will show the current working directory. Using cd ../ and pwd, answer the following:
• What is the parent of your current directory?
• Change to the parent directory. What is the parent of your current directory?
• How many times can your repeat this?
• Which directory has no parent (i.e. "ancestor" to all the other directories?)?

This simple cd ../ gives a powerful way to navigate the directories (especially when we are working on a server without a graphical user interface or automating a process). Next lab, we will introduce absolute paths that change directories to the same place each time (independent of your current working directory).

### What's Next?

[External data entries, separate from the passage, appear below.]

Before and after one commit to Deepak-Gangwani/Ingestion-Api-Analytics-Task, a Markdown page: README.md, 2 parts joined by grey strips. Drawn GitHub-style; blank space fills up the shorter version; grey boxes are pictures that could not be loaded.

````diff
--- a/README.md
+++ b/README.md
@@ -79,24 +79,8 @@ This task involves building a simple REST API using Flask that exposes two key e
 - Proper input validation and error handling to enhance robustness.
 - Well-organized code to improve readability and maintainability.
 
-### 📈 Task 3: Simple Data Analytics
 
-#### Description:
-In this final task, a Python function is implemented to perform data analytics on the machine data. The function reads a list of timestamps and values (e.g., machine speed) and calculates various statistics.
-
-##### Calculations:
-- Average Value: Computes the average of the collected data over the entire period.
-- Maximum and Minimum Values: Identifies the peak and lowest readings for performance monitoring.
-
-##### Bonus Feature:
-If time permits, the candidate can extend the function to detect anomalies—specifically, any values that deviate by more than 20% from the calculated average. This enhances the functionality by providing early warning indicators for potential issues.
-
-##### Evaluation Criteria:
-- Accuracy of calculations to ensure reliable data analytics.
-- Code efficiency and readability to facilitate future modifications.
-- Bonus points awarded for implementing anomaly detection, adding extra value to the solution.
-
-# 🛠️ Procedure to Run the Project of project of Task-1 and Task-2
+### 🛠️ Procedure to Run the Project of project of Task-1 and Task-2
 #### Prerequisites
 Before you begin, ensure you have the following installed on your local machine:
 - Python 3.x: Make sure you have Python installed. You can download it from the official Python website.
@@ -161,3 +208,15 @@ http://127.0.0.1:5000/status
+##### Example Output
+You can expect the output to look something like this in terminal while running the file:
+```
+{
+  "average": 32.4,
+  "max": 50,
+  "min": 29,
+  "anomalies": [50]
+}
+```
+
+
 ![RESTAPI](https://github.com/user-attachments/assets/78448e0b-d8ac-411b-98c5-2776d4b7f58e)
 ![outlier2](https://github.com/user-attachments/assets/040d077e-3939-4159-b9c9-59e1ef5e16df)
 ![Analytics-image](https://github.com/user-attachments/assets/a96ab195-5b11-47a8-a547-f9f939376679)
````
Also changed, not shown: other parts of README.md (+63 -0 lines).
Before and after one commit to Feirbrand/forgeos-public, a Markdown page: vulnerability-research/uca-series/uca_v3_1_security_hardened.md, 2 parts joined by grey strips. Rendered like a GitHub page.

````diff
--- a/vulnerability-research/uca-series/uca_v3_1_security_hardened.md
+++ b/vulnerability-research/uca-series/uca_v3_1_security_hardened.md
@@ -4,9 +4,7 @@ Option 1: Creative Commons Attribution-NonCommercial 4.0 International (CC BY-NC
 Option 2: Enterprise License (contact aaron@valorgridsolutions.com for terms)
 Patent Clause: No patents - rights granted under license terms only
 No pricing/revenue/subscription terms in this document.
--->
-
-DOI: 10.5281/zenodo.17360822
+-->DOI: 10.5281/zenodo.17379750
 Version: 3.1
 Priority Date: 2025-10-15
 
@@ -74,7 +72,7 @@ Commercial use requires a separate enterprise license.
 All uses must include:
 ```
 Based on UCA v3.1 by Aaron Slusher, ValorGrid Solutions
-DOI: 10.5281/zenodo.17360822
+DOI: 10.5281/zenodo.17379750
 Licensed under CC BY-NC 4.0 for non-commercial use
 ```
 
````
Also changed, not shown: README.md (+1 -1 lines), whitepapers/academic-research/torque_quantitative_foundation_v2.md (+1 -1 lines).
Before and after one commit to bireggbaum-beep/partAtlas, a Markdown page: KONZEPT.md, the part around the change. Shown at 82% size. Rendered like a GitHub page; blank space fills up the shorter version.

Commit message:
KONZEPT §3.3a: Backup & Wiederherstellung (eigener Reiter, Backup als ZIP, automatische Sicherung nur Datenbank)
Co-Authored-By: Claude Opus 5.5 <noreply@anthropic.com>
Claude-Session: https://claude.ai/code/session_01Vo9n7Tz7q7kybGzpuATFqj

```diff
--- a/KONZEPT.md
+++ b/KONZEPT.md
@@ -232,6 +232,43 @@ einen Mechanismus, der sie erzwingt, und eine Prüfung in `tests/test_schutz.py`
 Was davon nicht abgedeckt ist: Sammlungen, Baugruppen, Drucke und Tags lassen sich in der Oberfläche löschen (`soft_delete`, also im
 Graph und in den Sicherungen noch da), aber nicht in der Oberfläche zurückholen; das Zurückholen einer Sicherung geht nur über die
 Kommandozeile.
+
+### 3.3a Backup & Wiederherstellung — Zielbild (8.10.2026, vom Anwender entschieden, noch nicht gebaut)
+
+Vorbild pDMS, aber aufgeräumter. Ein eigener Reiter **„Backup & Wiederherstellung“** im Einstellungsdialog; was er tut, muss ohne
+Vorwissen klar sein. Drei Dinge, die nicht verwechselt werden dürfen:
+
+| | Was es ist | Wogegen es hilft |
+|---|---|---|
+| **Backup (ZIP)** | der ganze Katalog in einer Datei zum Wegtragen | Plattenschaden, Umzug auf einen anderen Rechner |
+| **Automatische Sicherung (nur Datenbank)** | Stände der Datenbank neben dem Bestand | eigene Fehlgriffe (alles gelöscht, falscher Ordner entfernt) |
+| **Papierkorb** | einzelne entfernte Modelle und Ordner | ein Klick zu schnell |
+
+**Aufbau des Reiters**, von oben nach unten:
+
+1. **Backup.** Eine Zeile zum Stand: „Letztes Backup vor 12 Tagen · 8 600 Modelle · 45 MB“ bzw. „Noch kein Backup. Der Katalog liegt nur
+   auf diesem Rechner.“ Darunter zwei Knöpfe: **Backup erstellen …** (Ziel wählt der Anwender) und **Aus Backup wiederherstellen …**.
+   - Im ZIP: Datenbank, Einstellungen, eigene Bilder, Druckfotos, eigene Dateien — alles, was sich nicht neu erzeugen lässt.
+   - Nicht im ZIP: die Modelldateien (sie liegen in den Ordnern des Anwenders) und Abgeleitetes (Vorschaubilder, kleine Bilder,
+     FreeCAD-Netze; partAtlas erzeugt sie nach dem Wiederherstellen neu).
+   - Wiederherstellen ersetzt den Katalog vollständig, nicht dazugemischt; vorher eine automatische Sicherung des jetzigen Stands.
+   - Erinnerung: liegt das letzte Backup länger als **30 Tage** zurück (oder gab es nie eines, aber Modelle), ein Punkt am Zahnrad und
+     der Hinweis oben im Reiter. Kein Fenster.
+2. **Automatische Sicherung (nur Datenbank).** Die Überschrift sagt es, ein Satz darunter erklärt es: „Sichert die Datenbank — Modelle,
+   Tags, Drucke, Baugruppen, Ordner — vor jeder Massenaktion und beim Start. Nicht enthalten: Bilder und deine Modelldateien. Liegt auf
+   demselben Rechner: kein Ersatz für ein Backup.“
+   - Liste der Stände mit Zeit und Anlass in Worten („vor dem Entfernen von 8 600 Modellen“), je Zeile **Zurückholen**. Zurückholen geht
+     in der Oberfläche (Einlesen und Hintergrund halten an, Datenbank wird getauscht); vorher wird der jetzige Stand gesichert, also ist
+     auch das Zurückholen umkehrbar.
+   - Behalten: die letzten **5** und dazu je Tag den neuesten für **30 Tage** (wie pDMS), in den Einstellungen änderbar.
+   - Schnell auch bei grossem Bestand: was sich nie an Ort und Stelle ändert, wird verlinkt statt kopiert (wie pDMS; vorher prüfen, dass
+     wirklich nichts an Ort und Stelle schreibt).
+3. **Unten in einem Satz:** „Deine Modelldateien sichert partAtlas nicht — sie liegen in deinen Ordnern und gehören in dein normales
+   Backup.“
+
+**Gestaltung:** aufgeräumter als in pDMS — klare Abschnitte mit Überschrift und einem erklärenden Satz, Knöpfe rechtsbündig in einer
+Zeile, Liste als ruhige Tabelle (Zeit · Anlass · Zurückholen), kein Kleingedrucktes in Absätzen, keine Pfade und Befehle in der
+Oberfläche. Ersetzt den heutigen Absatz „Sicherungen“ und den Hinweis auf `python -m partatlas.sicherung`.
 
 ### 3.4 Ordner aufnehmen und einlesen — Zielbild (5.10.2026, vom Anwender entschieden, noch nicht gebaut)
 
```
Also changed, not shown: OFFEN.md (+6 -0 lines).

You can start working on this week's programming assignments. The Programming Problem List has problem descriptions, suggested reading, and due dates next to each problem.
Keep in mind that the due dates are one week late for flexibility (if one week there is a setback and you can't submit your programs, you will have time catch up). Still, each week you should work on the programming assignments for that week, even if they are due a week later. If you are on a roll, you are welcome to work ahead!!!